» ASSIGNMENT
Search the records for lines with the word "true" and copy each match.

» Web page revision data
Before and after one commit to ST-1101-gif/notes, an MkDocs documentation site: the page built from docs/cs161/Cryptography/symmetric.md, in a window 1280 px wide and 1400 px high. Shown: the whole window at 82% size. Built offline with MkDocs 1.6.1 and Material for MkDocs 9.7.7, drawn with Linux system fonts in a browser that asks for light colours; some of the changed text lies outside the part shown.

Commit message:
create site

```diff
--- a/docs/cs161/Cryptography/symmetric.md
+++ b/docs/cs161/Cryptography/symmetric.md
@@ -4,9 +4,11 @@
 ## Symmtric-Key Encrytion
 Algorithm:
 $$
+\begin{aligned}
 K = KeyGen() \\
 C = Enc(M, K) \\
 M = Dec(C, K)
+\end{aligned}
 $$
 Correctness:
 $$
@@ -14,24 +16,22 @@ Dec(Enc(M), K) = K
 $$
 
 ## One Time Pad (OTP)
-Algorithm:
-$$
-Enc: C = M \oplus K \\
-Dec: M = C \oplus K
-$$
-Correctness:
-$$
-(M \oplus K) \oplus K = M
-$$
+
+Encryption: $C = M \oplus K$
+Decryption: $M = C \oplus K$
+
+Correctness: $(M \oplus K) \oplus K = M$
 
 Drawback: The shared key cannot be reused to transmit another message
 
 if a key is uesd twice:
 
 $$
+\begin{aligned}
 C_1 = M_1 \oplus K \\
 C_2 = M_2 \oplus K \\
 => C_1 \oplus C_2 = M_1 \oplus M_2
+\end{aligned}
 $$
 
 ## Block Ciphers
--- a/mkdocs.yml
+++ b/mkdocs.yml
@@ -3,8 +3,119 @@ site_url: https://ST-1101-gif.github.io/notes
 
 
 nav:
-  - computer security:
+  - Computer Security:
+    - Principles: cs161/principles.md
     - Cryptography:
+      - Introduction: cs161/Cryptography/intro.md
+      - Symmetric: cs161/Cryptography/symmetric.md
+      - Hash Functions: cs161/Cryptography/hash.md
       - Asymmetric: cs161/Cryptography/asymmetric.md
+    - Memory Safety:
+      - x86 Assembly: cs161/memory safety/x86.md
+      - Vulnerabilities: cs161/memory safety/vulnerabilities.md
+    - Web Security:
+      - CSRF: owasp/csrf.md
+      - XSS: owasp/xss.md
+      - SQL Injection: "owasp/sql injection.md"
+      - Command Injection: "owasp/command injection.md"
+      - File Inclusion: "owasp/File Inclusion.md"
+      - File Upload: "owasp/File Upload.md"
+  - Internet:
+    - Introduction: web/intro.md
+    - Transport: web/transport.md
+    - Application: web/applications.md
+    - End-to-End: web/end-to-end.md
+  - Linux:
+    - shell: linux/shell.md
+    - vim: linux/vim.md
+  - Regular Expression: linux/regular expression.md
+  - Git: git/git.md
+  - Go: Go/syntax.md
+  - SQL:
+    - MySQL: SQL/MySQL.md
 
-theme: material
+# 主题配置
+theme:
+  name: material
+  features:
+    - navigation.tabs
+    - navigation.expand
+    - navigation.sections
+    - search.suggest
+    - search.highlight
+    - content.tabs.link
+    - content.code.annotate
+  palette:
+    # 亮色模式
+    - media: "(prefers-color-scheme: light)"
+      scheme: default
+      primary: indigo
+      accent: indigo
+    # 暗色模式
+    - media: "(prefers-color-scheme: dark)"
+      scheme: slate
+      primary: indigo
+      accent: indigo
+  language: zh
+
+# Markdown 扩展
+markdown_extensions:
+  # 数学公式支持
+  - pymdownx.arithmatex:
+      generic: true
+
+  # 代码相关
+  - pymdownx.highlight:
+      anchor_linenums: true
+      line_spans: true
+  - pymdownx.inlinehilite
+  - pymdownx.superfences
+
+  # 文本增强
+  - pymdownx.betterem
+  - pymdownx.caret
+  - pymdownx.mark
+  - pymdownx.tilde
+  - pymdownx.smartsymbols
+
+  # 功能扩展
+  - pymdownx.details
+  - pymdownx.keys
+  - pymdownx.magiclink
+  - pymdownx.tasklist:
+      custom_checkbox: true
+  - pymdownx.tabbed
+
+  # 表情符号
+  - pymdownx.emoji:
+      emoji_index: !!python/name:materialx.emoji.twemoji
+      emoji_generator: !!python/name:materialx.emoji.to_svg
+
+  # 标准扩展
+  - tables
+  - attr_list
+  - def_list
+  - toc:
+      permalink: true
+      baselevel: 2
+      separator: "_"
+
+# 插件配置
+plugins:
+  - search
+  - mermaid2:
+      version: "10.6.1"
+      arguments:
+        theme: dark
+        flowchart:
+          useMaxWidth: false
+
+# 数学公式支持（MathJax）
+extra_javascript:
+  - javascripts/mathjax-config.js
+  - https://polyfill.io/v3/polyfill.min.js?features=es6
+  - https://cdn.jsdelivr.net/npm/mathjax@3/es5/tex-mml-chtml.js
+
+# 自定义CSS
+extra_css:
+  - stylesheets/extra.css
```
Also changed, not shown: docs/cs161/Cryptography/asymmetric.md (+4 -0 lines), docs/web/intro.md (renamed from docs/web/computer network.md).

» ANSWER TO THIS PROBLEM
+      generic: true
+      anchor_linenums: true
+      line_spans: true
+      custom_checkbox: true
+      permalink: true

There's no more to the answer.